— ASSIGNMENT —
Your answer must consist of exactly the lines below, starting with the line with "text; blank space fills up the shorter version." and going on through the line with "Also changed, not shown: parts of 11", and nothing else.

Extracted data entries
BEGIN

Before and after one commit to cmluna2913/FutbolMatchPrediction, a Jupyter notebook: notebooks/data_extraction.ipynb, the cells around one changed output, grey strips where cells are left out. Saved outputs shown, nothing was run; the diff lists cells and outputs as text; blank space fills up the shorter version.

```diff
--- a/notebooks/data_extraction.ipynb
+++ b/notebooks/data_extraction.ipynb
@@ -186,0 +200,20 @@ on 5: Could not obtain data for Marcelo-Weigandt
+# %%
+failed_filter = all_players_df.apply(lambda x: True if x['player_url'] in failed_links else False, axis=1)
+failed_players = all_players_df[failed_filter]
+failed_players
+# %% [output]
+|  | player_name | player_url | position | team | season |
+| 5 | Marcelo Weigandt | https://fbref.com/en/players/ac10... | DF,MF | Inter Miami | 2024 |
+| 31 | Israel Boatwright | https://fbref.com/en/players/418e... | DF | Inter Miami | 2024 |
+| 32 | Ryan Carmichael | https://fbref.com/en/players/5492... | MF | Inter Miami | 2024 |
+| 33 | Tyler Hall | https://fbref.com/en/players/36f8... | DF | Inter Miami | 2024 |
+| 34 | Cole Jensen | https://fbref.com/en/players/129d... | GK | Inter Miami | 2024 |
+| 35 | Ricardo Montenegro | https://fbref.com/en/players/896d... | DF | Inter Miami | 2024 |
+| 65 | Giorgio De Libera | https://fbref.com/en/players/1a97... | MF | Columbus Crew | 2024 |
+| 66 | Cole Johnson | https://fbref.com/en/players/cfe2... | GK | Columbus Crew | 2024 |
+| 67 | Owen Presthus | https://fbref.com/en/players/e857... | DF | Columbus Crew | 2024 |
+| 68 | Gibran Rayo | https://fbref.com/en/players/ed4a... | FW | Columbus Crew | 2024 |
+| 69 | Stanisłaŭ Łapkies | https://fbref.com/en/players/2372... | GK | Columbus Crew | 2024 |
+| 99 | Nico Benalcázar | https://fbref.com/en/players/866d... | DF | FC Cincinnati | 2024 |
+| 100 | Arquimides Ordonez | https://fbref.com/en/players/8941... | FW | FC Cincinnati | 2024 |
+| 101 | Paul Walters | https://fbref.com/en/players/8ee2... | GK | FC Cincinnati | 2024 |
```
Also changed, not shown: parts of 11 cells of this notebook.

END
BEGIN

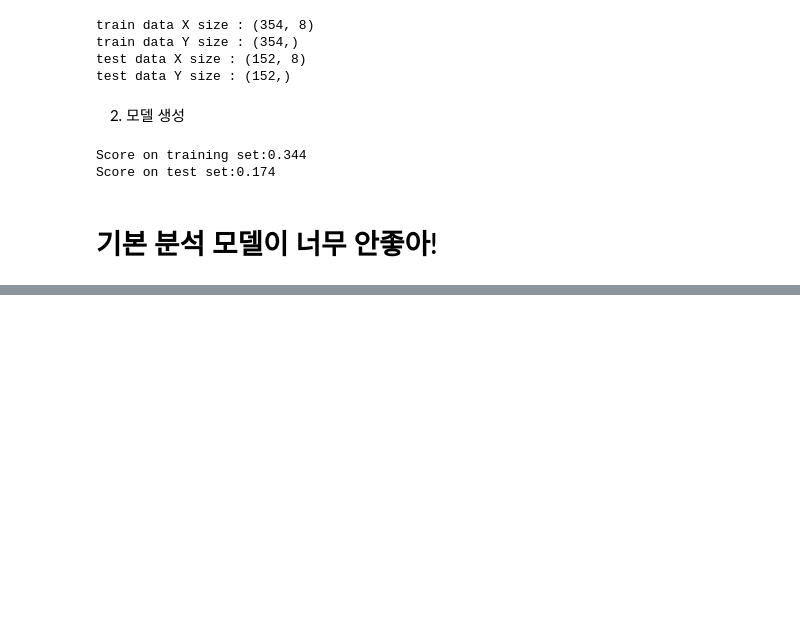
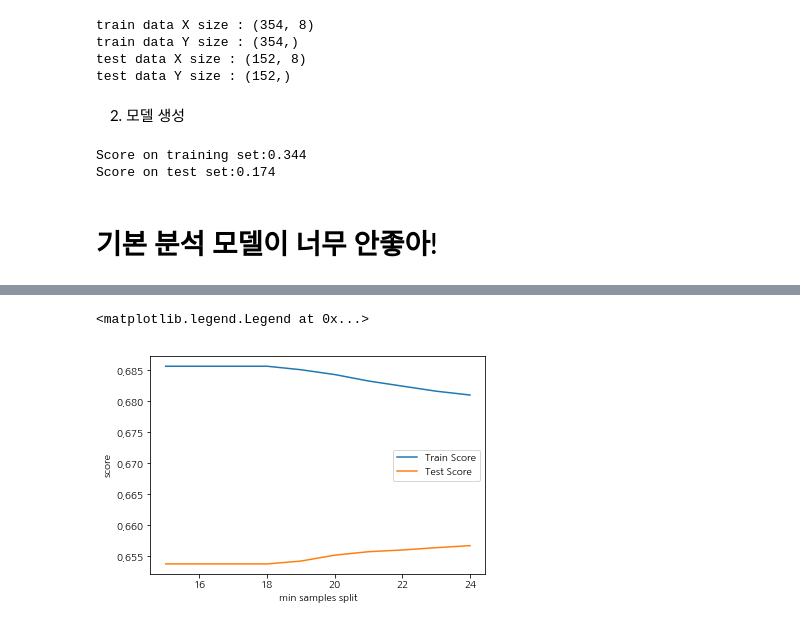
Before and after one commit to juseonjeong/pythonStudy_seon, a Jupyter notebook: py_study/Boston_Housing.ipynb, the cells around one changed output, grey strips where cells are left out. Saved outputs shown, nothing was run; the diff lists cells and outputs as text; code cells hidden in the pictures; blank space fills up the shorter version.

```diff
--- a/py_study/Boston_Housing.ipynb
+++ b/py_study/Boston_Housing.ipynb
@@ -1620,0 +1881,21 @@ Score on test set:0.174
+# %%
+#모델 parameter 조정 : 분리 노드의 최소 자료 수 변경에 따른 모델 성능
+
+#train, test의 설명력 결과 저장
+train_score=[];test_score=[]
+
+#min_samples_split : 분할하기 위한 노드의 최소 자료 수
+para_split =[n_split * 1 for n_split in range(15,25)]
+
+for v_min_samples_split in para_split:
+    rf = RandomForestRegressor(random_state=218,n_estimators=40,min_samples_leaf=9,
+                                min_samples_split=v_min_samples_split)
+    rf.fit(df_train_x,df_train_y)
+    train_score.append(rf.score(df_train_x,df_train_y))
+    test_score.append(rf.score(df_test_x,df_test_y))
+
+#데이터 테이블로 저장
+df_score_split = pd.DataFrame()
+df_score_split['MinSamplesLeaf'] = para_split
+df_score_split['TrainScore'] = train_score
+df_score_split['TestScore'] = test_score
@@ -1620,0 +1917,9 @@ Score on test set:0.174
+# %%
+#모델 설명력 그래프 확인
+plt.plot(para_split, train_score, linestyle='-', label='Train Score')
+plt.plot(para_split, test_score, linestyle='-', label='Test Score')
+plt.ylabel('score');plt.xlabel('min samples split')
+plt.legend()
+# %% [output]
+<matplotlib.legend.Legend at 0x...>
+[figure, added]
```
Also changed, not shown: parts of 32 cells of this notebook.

END

— EXERCISE SOLUTION —
Before and after one commit to cmluna2913/FutbolMatchPrediction, a Jupyter notebook: notebooks/data_extraction.ipynb, the cells around one changed output, grey strips where cells are left out. Saved outputs shown, nothing was run; the diff lists cells and outputs as text; blank space fills up the shorter version.

```diff
--- a/notebooks/data_extraction.ipynb
+++ b/notebooks/data_extraction.ipynb
@@ -186,0 +200,20 @@ on 5: Could not obtain data for Marcelo-Weigandt
+# %%
+failed_filter = all_players_df.apply(lambda x: True if x['player_url'] in failed_links else False, axis=1)
+failed_players = all_players_df[failed_filter]
+failed_players
+# %% [output]
+|  | player_name | player_url | position | team | season |
+| 5 | Marcelo Weigandt | https://fbref.com/en/players/ac10... | DF,MF | Inter Miami | 2024 |
+| 31 | Israel Boatwright | https://fbref.com/en/players/418e... | DF | Inter Miami | 2024 |
+| 32 | Ryan Carmichael | https://fbref.com/en/players/5492... | MF | Inter Miami | 2024 |
+| 33 | Tyler Hall | https://fbref.com/en/players/36f8... | DF | Inter Miami | 2024 |
+| 34 | Cole Jensen | https://fbref.com/en/players/129d... | GK | Inter Miami | 2024 |
+| 35 | Ricardo Montenegro | https://fbref.com/en/players/896d... | DF | Inter Miami | 2024 |
+| 65 | Giorgio De Libera | https://fbref.com/en/players/1a97... | MF | Columbus Crew | 2024 |
+| 66 | Cole Johnson | https://fbref.com/en/players/cfe2... | GK | Columbus Crew | 2024 |
+| 67 | Owen Presthus | https://fbref.com/en/players/e857... | DF | Columbus Crew | 2024 |
+| 68 | Gibran Rayo | https://fbref.com/en/players/ed4a... | FW | Columbus Crew | 2024 |
+| 69 | Stanisłaŭ Łapkies | https://fbref.com/en/players/2372... | GK | Columbus Crew | 2024 |
+| 99 | Nico Benalcázar | https://fbref.com/en/players/866d... | DF | FC Cincinnati | 2024 |
+| 100 | Arquimides Ordonez | https://fbref.com/en/players/8941... | FW | FC Cincinnati | 2024 |
+| 101 | Paul Walters | https://fbref.com/en/players/8ee2... | GK | FC Cincinnati | 2024 |
```
Also changed, not shown: parts of 11 cells of this notebook.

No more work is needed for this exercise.